Guatemala's 'Adios' to War the US and the International Community Still Face Many Challenges
Jonas, Susanne, The Christian Science Monitor
As Guatemala prepares to ring in its first happy new year since 1954, many Guatemalans are torn between hope and skepticism. Hope that a negotiated end to several decades of civil war will open up space to build a new society. Skepticism because the road ahead is full of mines to be deactivated.
Guatemala's peace accords are the product of nearly six years of negotiations, moderated by the UN since 1994, between the government and the insurgent leftist Unidad Revolucionaria Nacional Guatemalteca (URNG). Overall, the accords, to be finalized in Guatemala City on Dec. 29, proclaim an unequivocal "adios" to 42 years of bloodshed, repression, and exclusionary politics.

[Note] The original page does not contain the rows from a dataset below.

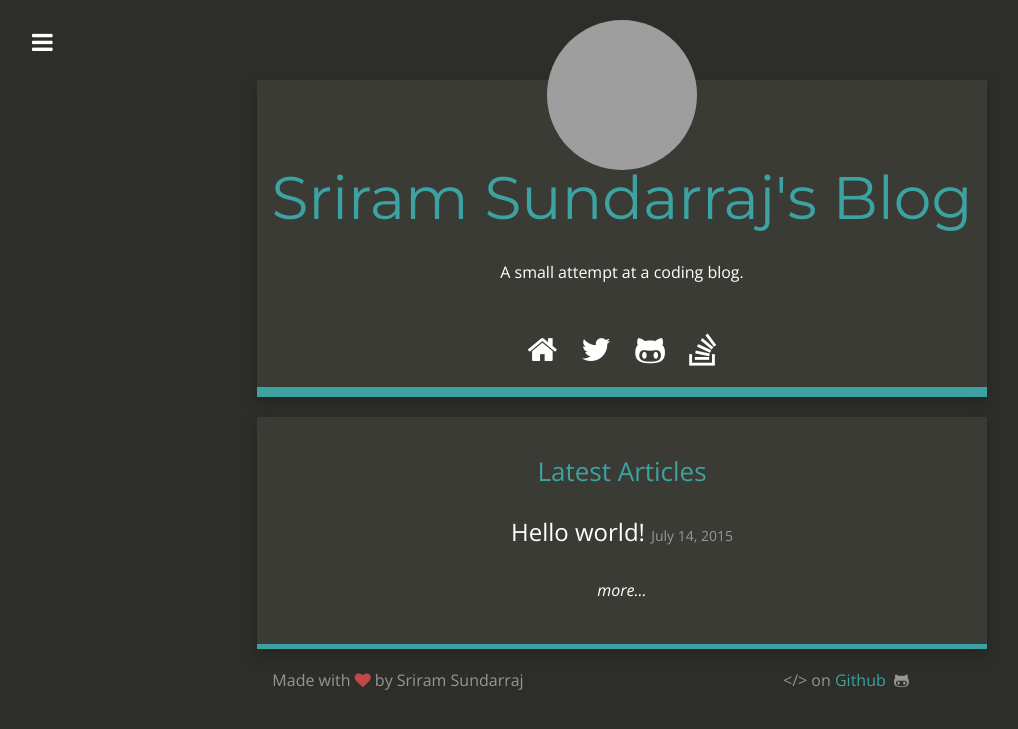
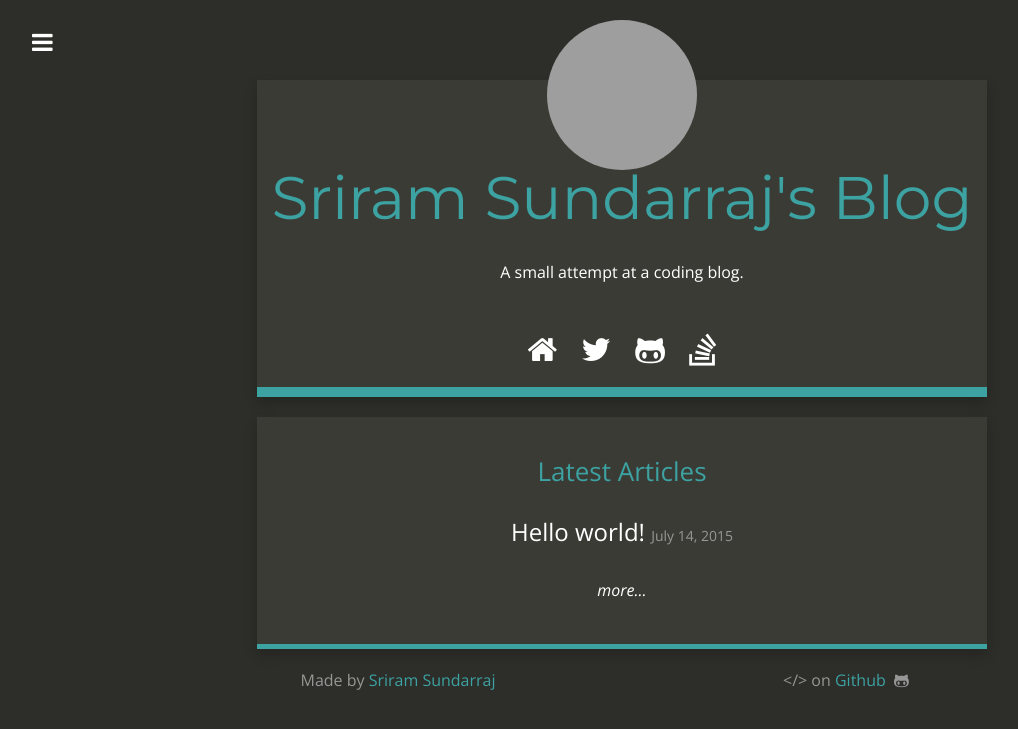
Before and after one commit to ssundarraj/blog, a Jekyll site: the page built from index.html, in a window 1280 px wide. Shown: the top 729 px of the page, without its empty margins (18-1036 px from the left). Built offline with Jekyll 4.4.1, drawn with Linux system fonts in a browser that asks for light colours; nearby versions of some CDN libraries; Markdown is read by kramdown in place of the engine named in the settings; grey boxes are pictures that could not be loaded.

Commit message:
Added link in foot.

```diff
--- a/_config.yml
+++ b/_config.yml
@@ -20,7 +20,7 @@ github_username:  ssundarraj
 stackoverflow_link: http://stackoverflow.com/users/2441165/ssundarraj
 
 # Footer
-footer_left: "Made with <i class=\"fa fa-heart\"></i> by Sriram Sundarraj"
+footer_left: "Made by <a href='http://ssundarraj.me'>Sriram Sundarraj</a>"
 footer_right: "&lt;/&gt; on <a href=\"https://github.com/ssundarraj/blog\">Github</a> &nbsp;<i class=\"fa fa-github-alt\"></i>"
 
 # Build settings
```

They do not guarantee socioeconomic equality or offer adequate justice to victims of human rights abuses committed primarily by the Army during the war.
However, they do promise the right to fight for those and other goals in a more democratic political arena. If fulfilled, this democratic promise would be a major achievement in Guatemala, where the 36-year civil war, Latin America's longest and bloodiest, has cost the lives of 150,000 to 200,000 unarmed civilians. The accords mean a great deal to the entire hemisphere because they close the era of cold-war civil wars that pitted leftist rebels against US-supported counterinsurgency armies. Controlling the Army The most significant accord restricts the Army's role to external defense, while creating a new civilian police force to handle internal security. It also reduces the size and budget of the Army - heretofore omnipresent, omnipotent, and the hemisphere's worst human rights violator - and subordinates it to civilian authority. Meanwhile, reforms in the judicial system are designed to end the pervasive impunity for political and common crimes. Another breakthrough is the accord on Identity and Rights of Indigenous Peoples, which goes beyond anti-discrimination protections for the indigenous majority (60 percent of the population) to establish Guatemala as a multiethnic, multicultural, multilingual nation. To achieve these changes, the accords mandate major constitutional reforms. But the new Guatemala cannot be consolidated without strong support and vigilance from the international community, including the US, in the upcoming battles to guarantee the government's full compliance with the accords. Casting a shadow over Guatemala is the "El Salvador syndrome." When neighboring El Salvador signed its peace accords five years ago, the expectations were boundless. El Salvador has been significantly demilitarized and democratized. But every year since 1992, the indicators of social deterioration and violence have become more alarming. The dangers in Guatemala are even greater. It is already experiencing a crime wave (some of it organized by opponents of the peace process) and generalized citizen insecurity. Former paramilitary units throughout the countryside retain arms, and Guatemala's "peace resisters" in the Army, the private sector, and Congress remain quite powerful. If social violence worsens, these sectors could call for the Army's reinvolvement in maintaining internal security. …